By Diego Oré
MEXICOCITY (Reuters) – Mexican President Andres Manuel Lopez Obrador said on Thursday that the government respects the work of ratings agencies and will not limit their purview, after a senator in his party pitched a bill to increase oversight of the agencies.
In recent weeks, credit ratings agencies Standard & Poor’s and Fitch sent out a series of warnings about Mexican sovereign debt, oil firm Pemex and dozens of corporations, expressing concerns about the government’s plans to bail out the deeply indebted state oil company.
The pressure from the ratings agencies has caused discomfort among government allies, and Lopez Obrador has said they were not taking into account huge savings he estimates will flow into public coffers thanks to a corruption clampdown.
Senator Salomon Jara, the spokesman of Lopez Obrador’s Morena party in the Senate, on Thursday announced a bill that would give Mexico’s banking and securities regulator CNBV greater authority to regulate the agencies.
Jara questioned the reputation of the agencies, pointing out their failure to foresee the 2008 global financial crisis, and saying they had not been loud enough in their criticism of the rising debt load in Pemex under previous administrations.
Fitch and S&P did not immediately respond to requests for comment.
However, or Thursday, Lopez Obrador stressed that the government would “not limit the work” of the agencies.
“We are open to scrutiny in politics and economics,” he said. “We will always be respectful of the opinion of the ratings agencies.”
Morena Senate Leader Ricardo Monreal said on local radio that the bill was Jara’s personal initiative, and would not be presented in Congress by the party.
Jara insisted that he would proceed on his own, saying in an interview that he would make his proposal next week, perhaps on Tuesday.
“We are proposing that the (CNBV) have greater powers to issue the revocation (of the firms’ licenses),” said Jara. “You have to regulate them.”
The senator’s proposal would reform article 340 of the Securities Market Law, which allows the CNBV to revoke the rating agencies’ authorization to operate in the country.
A source in Morena told Reuters top senators from the party were meeting on Thursday to determine how to proceed.

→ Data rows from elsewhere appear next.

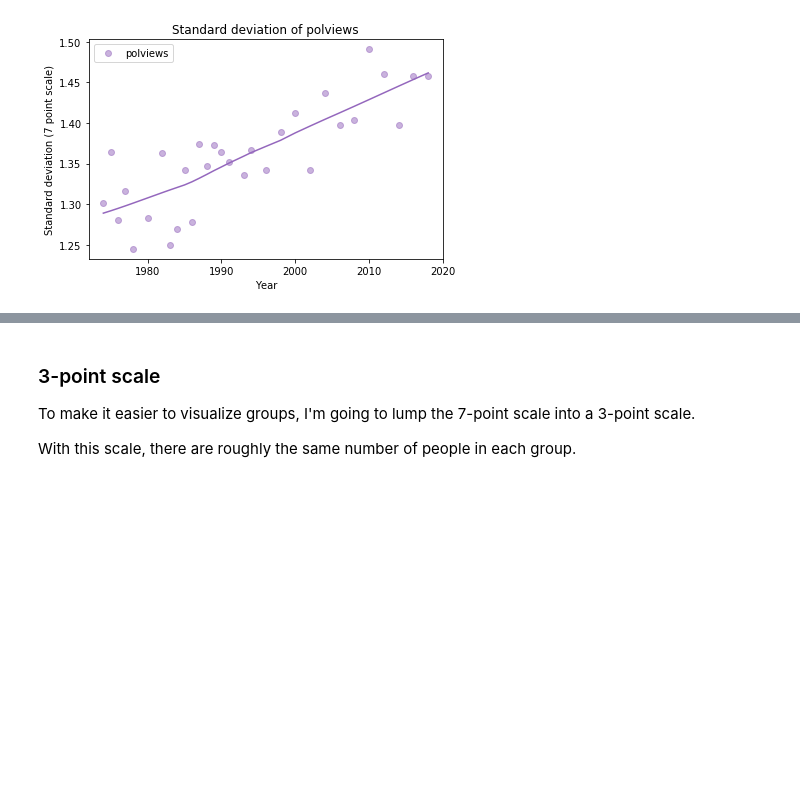
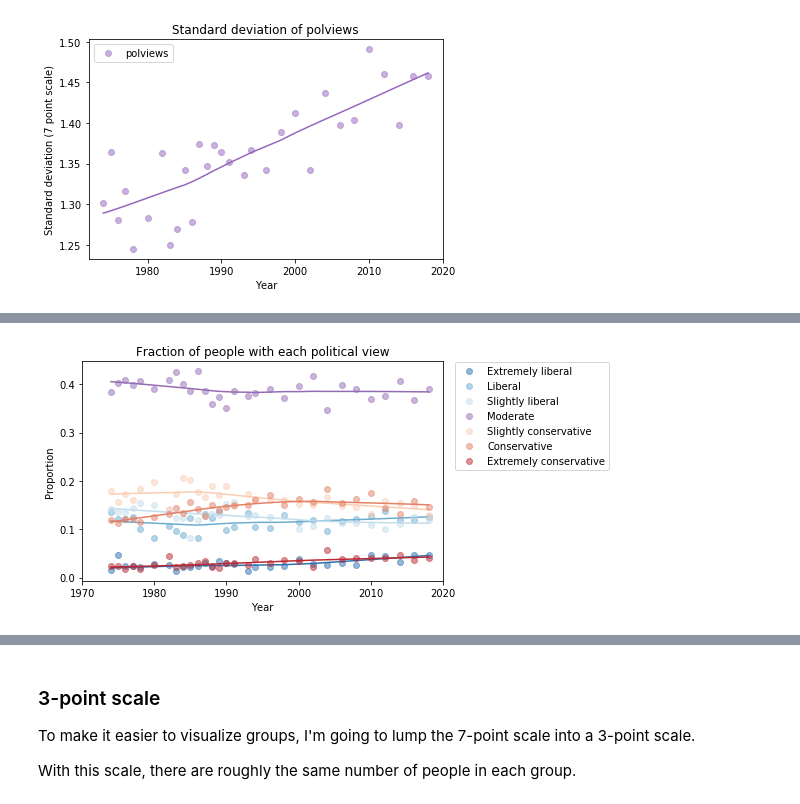
Before and after one commit to AllenDowney/ExploratoryDataAnalysis, a Jupyter notebook: eds02_gss_polviews.ipynb, the cells around one changed output, grey strips where cells are left out. Cells and saved outputs as stored; diff of their text form; code cells hidden in the pictures; blank space fills up the shorter version.

```diff
--- a/eds02_gss_polviews.ipynb
+++ b/eds02_gss_polviews.ipynb
@@ -172,0 +266,2 @@ decorate(ylabel='Standard deviation (7 point scale)',
+# %%
+colors = dict(zip(columns, palette))
@@ -172,0 +271,10 @@ decorate(ylabel='Standard deviation (7 point scale)',
+# %%
+plot_columns_lowess(polviews7_norm, columns, colors)
+decorate(xlabel='Year',
+         ylabel='Proportion',
+         title='Fraction of people with each political view',
+         xlim=[1970, 2020])
+
+anchor_legend(1.02, 1.02)
+# %% [output]
+[figure, added]
```
Also changed, not shown: parts of 22 cells of this notebook.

Controlled by allies of Lopez Obrador, congress has floated several bills that have alarmed investors.
In mid-February, Morena presented an initiative to set maximum drug prices. Late last year, a proposal to regulate bank fees hit local markets.
(Reporting by Diego Ore; additional reporting by Sharay Angulo; writing by Julia Love; Editing by Lisa Shumaker)